There is an old joke in Canada, one that every university student is told early in the Introduction to Politics class. It goes like this: three students - one British, one French, and a Canadian - are asked to write an essay about elephants. The British student pens “Elephants: A Tale of Empire.” The French student writes, “Elephants: A Love Story.” Finally, the Canadian writes, “Elephants: Federal or Provincial Responsibility?”
So it goes in Canada; federalism dominates every aspect of our political lives. In Australia, by contrast, federalism barely gets a mention even though it is at the core of how Australia’s democracy works.
Federalism in Australia
In federal systems like Australia, sovereignty is constitutionally divided between two levels of government. This means that neither level of government, Commonwealth nor the States, can claim to have sovereign authority. Each level receives its authority from the constitution, and thus is subordinate to it.
The constitution gives legal jurisdiction over national matters to the Commonwealth, and local matters to the States. The critical point, however, is that neither level of government is subordinate to the other. In unitary systems, like Britain, power flows from the centre out; in a federal system power is constitutionally divided.
Is federalism anti-democratic?
Because of this divided power, most critics would consider Australian federalism as working against democracy. States interfere with the will of the national majority goes a common refrain. Others whisper “if the states simply disappeared, who would notice”?
In a vision of democracy where a single national majority determines a “collective” future, federalism could certainly be viewed as less than the democratic ideal. As if to illustrate, the political philosopher Lord Acton once observed, “[federalism] is a true natural check on absolute democracy.”
A federal view of democracy promotes one of multiple identities and “coop-etition” between the governing partners.
The quasi-market nature of federal societies, encourages competition between states for people and investment. Because state governments are geographically fixed, and people and capital are decidedly not, federalism encourages competition between states for people and investment.
When governments compete for scarce resources, the people have choice. When the people have choice, their liberty is enhanced.
Simply put, when each state takes stock of the diversity of interests, different approaches to policy may be taken. Those policy initiatives that seem to be successful can be emulated in other states, while policy failures are contained to one state rather than being inflicted on the entire nation.
Spread the power
Australian federalism also emphasises an additional set of democratic principles which go back to when the colonies drafted and ratified the constitution in the 1890s.
They were unwilling to suppress their established identities in favour of a new national one. Indeed, they insisted on a power-sharing arrangement based on the pre-existing democratic identities.
This type of power sharing arrangement increases opportunities for citizens to partake in the political process.
Yet, federal societies are not without fault. Indeed, critics of federalism remind us that they lead to bloated bureaucracy, and inefficiency of service delivery.
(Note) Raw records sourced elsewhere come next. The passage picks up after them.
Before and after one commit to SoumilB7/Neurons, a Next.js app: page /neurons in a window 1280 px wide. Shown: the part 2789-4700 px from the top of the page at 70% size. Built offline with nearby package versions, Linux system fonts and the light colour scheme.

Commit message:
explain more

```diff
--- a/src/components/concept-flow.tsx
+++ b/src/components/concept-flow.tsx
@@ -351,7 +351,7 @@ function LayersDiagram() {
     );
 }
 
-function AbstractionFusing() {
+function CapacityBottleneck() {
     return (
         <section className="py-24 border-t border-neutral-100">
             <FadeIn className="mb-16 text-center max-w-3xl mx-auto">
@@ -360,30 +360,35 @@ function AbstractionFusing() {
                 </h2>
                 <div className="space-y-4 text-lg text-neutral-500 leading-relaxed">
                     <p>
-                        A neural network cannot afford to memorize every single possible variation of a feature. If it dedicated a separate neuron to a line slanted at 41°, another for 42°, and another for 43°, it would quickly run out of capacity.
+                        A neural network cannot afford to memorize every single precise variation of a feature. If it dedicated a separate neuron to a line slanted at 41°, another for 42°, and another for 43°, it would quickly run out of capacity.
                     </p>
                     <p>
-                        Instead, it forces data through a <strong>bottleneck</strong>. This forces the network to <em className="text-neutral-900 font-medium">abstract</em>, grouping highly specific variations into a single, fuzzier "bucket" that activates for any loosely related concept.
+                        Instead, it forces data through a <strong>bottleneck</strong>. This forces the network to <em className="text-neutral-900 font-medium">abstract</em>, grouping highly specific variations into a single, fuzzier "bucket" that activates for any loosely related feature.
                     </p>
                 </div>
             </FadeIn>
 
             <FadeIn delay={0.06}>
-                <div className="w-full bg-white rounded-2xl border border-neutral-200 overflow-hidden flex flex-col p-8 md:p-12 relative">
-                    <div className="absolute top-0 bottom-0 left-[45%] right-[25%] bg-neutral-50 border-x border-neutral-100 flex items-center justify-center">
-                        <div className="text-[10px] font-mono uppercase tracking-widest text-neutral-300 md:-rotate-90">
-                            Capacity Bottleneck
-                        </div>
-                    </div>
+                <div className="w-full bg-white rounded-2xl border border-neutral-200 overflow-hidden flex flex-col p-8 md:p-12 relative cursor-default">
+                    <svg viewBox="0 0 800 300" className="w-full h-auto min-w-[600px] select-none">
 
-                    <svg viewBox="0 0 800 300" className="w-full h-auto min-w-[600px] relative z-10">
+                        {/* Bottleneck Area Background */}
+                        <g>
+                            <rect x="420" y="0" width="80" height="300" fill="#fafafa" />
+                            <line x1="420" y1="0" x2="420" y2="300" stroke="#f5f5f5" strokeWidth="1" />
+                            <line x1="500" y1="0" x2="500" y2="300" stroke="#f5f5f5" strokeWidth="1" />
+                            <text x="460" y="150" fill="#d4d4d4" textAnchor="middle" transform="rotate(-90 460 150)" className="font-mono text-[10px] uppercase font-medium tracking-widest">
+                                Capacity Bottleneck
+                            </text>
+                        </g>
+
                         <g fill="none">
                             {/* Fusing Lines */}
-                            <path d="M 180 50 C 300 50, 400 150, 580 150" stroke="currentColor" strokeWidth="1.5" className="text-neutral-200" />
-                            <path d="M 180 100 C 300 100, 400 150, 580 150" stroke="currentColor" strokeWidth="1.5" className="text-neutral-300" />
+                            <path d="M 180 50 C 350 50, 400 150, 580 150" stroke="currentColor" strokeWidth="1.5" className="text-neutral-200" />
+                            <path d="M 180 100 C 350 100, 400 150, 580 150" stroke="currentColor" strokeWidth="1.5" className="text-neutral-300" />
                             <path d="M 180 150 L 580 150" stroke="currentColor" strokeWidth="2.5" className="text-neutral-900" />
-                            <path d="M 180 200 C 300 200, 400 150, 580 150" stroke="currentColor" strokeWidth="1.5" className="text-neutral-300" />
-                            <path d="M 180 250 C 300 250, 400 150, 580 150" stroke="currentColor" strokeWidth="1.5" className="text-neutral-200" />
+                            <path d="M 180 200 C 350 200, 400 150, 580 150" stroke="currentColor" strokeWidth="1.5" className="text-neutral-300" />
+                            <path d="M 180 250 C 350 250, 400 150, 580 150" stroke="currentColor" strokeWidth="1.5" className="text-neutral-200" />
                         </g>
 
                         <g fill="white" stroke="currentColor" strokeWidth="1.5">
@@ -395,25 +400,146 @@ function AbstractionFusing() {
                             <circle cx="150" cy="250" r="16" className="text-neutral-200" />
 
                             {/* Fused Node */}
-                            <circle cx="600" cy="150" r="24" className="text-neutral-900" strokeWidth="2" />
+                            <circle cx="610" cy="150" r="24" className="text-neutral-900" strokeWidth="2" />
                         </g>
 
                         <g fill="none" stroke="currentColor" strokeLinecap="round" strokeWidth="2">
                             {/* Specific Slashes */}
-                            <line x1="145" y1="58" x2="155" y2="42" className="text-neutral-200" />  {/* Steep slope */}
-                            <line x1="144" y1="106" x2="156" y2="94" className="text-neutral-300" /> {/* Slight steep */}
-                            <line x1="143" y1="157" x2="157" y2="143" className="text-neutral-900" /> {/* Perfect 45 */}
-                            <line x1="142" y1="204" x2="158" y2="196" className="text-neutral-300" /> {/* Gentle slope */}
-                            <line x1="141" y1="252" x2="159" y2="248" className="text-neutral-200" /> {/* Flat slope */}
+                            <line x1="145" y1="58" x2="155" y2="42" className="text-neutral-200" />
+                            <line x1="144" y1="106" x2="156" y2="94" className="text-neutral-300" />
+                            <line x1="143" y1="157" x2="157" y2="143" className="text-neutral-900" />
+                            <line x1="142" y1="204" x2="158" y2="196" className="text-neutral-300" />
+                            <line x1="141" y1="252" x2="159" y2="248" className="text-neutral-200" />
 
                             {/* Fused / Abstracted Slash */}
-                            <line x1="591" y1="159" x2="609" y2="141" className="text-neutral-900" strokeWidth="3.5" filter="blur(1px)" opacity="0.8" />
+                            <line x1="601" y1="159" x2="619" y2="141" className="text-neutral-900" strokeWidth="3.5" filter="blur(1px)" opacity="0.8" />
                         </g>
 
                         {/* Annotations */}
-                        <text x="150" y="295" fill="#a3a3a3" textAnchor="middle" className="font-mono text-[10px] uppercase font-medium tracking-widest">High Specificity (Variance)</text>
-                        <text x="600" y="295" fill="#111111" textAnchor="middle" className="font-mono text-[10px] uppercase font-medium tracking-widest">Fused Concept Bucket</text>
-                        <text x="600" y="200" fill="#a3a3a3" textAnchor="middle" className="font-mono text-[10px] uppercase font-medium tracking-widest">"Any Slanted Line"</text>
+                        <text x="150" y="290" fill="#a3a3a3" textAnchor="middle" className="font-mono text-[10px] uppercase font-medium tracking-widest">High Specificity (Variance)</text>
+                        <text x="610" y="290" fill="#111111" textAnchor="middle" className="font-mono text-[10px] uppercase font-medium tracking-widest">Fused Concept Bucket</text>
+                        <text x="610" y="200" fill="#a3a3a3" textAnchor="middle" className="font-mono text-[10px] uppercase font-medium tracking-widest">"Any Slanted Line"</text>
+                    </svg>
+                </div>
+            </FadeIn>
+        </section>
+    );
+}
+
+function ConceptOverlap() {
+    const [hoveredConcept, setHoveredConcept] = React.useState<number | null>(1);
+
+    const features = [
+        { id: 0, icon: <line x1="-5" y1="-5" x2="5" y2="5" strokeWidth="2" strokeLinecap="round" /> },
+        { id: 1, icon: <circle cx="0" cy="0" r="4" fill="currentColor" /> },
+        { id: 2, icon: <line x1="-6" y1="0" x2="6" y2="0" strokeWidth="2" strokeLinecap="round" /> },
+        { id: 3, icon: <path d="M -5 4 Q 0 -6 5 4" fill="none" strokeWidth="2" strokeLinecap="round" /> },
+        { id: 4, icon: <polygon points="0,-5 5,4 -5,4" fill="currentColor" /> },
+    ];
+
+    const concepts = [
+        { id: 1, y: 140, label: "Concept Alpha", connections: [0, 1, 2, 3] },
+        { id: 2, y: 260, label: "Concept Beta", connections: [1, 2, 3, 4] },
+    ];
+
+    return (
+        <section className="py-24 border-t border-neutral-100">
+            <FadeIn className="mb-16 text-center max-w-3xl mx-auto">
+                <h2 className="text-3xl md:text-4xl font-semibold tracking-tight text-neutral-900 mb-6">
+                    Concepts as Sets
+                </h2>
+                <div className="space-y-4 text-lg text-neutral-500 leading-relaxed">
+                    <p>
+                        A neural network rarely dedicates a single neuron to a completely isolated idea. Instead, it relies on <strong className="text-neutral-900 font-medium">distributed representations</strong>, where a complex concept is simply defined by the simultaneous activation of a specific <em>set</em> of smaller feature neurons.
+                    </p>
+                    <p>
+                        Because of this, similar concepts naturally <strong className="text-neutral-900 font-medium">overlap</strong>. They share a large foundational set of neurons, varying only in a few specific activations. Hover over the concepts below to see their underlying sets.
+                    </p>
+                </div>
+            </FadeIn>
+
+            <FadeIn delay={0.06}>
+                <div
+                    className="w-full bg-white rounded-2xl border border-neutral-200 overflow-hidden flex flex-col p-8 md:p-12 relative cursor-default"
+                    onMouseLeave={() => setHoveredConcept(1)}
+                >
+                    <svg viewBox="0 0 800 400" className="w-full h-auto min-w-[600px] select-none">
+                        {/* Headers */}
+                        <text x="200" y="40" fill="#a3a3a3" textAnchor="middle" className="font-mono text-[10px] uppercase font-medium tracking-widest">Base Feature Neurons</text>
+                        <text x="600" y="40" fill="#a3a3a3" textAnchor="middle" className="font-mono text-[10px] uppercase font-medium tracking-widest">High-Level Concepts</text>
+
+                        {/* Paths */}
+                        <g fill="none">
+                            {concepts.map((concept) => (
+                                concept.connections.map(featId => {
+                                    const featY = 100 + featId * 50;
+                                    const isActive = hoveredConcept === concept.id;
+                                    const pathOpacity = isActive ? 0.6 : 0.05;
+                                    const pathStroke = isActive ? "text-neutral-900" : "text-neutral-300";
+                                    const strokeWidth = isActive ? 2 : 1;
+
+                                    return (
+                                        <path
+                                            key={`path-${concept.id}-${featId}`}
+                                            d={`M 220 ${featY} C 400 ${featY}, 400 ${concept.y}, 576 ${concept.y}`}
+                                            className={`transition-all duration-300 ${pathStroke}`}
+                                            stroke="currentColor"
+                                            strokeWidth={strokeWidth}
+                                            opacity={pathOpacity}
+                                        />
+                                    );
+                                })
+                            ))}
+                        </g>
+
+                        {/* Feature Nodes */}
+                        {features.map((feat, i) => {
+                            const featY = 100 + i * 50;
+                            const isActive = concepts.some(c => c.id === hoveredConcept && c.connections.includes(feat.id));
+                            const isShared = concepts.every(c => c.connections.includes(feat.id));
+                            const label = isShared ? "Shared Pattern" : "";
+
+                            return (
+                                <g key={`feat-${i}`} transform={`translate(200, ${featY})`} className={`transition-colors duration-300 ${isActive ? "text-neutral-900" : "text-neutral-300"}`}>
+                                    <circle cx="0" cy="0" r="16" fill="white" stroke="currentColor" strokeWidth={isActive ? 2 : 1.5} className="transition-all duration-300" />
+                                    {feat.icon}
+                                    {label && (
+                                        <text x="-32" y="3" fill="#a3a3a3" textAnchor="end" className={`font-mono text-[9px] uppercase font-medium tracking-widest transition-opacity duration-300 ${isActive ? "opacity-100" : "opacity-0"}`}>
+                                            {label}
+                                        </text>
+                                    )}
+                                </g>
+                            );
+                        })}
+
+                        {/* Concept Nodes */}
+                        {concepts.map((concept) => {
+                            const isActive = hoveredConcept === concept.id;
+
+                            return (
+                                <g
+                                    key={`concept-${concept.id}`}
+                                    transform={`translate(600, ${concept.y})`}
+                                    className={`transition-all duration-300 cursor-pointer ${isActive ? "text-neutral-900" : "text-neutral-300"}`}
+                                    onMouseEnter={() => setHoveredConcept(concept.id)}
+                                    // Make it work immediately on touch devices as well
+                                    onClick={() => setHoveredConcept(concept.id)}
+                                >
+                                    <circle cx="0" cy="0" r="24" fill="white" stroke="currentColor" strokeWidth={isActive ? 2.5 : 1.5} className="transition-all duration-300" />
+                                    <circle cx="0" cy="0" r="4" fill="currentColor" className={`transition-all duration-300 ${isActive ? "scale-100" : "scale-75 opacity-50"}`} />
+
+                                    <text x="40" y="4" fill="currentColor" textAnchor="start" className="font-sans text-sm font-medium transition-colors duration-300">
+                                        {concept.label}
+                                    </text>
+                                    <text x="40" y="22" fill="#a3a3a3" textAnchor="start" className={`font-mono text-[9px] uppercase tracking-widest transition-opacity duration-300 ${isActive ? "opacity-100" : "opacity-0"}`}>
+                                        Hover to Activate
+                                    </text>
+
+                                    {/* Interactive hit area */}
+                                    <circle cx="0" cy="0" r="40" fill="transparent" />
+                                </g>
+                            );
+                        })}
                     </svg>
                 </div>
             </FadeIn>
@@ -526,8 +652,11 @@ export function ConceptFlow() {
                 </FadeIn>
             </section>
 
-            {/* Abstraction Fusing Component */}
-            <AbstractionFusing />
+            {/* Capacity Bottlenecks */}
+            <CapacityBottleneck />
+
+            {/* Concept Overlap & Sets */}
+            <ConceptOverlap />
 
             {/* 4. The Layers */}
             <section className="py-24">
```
All of these criticisms are compounded by a “pass the buck” mentality, which allows governments to claim good outcomes and deny the bad.
These criticisms are valid, but they should not automatically result in federalism being dismissed as an unimportant part of democracy.
Federalism is still worthwhile
At their heart, federal societies are complex. They require a constitution with the various powers given to each level of government clearly set out.
Federalism is a system of divided loyalties. Australians are forced to confront the question of which government they think is most important.
I’ve suggested this confrontation of governments promotes both liberty and allows multiple identities. Who knows, one day the old Canadian joke may be amended: “Elephants: Commonwealth or State responsibility?”
It might just catch on.